Japan marked the 65th anniversary of the enforcement of the postwar Constitution on Thursday, and 60 years have passed since the San Francisco Peace Treaty went into effect on April 28, 1952, ending Japan’s occupation by the Allied Powers. Until that day, decrees issued by the occupation forces headquarters had priority over the Constitution.
A conspicuous phenomenon this year is that several political parties — the Liberal Democratic Party, Your Party, Tachiagare Nippon (the Sunrise Party of Japan) and Osaka Ishin-no Kai (Osaka Association for Reform), a local party headed by Osaka Mayor Toru Hashimoto — have put forth proposals for revising the Constitution. It may be that they are trying to create selling points in the next Lower House election by taking advantage of the spread of the feeling of helplessness in society amid the long period of economic stagnation and in the wake of the 3/11 earthquake and tsunami and the subsequent Fukushima nuclear catastrophe.
Common sense tells that it is important to take a cautious attitude to these proposals for constitutional revisions because they have cropped up suddenly in the absence of informed public debate on the issues being dealt with by these proposals.
The basic idea behind enacting a constitution is to put a strict limit on the government’s power so that citizens’ rights and freedom will be fully protected.
Another basic idea is to set up a governing system that will ensure the protection of differing opinions and facilitate solutions to problems through dialogue and compromise. It is imperative for each citizen to scrutinize these proposals for constitutional revisions from these viewpoints.
Your Party and Osaka Ishin-no Kai are calling for the introduction of a one-chamber Diet system for the sake of expediting political decisions. The LDP wants to give emergency powers to the government to curtail basic human rights such as property rights and the right to change one’s residence and to issue decrees having the same power as laws in emergency situations like major disasters and a military attack.
These proposals completely ignore the basic constitutional principle of dispersing power to prevent the concentration of power in one sector of the governing system.
It must be remembered that the two-chamber Diet system is designed to ensure compromise that reflects various opinions. A one-chamber system carries the danger of making hasty and uninformed policy decision.

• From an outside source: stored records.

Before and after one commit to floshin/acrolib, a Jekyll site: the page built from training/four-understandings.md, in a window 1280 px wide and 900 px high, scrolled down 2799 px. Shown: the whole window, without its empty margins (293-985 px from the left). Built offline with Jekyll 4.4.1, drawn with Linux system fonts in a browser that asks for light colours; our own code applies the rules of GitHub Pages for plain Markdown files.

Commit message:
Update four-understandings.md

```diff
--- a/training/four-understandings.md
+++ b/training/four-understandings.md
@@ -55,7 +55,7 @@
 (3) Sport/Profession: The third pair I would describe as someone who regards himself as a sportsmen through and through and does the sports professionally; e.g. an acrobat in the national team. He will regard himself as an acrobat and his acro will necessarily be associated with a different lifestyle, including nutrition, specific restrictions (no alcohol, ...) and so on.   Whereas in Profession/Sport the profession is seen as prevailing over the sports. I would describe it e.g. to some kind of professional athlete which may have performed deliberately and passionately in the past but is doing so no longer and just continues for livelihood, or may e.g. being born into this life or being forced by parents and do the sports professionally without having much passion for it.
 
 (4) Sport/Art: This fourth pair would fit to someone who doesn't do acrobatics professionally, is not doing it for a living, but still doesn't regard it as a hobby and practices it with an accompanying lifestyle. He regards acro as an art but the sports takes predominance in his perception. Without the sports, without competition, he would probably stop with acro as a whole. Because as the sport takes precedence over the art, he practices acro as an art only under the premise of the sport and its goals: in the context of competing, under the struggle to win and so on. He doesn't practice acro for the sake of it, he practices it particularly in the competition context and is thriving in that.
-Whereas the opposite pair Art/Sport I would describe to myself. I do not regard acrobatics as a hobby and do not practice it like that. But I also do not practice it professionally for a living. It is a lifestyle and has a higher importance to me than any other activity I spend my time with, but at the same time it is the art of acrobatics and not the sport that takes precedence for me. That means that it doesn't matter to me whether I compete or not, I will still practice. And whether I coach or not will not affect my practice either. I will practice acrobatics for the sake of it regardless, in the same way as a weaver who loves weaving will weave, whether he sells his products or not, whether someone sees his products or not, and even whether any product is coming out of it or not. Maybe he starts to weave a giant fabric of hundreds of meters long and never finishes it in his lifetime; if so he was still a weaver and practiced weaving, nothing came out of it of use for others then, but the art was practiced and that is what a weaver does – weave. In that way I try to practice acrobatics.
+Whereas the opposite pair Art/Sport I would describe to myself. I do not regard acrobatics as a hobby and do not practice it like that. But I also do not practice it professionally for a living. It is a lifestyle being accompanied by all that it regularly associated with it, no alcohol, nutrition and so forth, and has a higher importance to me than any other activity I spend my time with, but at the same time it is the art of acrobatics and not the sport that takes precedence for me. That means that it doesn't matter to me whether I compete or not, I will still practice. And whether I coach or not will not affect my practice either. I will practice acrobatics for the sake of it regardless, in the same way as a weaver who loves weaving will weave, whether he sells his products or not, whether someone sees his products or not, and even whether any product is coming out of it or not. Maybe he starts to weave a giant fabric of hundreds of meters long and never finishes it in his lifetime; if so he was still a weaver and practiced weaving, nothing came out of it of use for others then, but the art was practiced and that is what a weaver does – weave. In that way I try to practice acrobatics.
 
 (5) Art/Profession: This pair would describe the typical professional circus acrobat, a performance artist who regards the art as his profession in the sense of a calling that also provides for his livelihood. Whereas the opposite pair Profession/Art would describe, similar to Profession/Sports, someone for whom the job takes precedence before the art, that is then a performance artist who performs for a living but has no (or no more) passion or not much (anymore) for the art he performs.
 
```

Political leaders, when facing a divided Diet, should view the challenge as a test of their ability to make constructive compromise through sincere negotiations and discussions. They should make the utmost effort so that such compromises will be made.
The important thing in dealing with emergencies is that the government continually prepares for such situations through the accumulation of relevant data and knowledge so that it can more skillfully use all the means and resources at its disposal to solve problems once emergencies occur.
The LDP and Tachiagare Nippon are also calling for the establishment of full-fledged armed forces in place of the Self-Defense Forces. Our concern is that they may be deluded in thinking that possession of a full-fledged military will instantly solve diplomatic problems faced by the nation. The danger of abuse with a more powerful military by the government should never be underestimated nor forgotten.
The LDP’s proposal stresses the importance of having pride in the Japanese nation and respecting harmony. It also states that people must respect the national flag and anthem. It is deplorable that the LDP has forgotten the principle that these attitudes should be nurtured spontaneously.
The principal tenet of conservatism is to respect the natural historical order that evolves spontaneously within society. This is the meaning of tradition. It must be said that the LDP has now greatly deviated from conservatism in a true sense of the word. And it is clear that the LDP’s proposal infringes on the freedom of thought and conscience.
Additionally, the LDP, Your Party and Tachiagare Nippon call for changing the status of the emperor from the “symbol of the State and the unity of the people, deriving from his position from the will of the people with whom resides sovereign power” as stipulated by the Constitution to the head of state on top of being the symbol of people’s unity.
The Meiji Constitution’s stipulation that the emperor is the head of the Japanese state (the “Empire”) should be regarded as an historical exception for Japan. It must be questioned whether changing the emperor’s status, as called for by the three parties, is in keeping with Japanese tradition.
Forces calling for constitutional revisions often say the current Constitution was imposed by the occupation authorities. But they should not forget the fact that it was the Japanese Diet that inserted Article 25 and a section of Article 26 to improve the lives of the people.
Article 25 says that “All people shall have the right to maintain the minimum standards of wholesome and cultured living” and calls on the government to endeavor to promote social welfare, social security and public health.
Article 26, which upholds the principle of equal education according to people’s ability, has a section stating that compulsory education shall be free. Today’s conditions characterized by the spread of low-paying irregular jobs requires the government to go beyond this provision to ensure that any motivated child has access to higher education irrespective of their ability to pay or access to funds.
As people struggle with the effects of the 3/11 disasters, it is all the more important for the government to make serious efforts to translate into reality those concepts expressed by Articles 25 and 26 of the Constitution.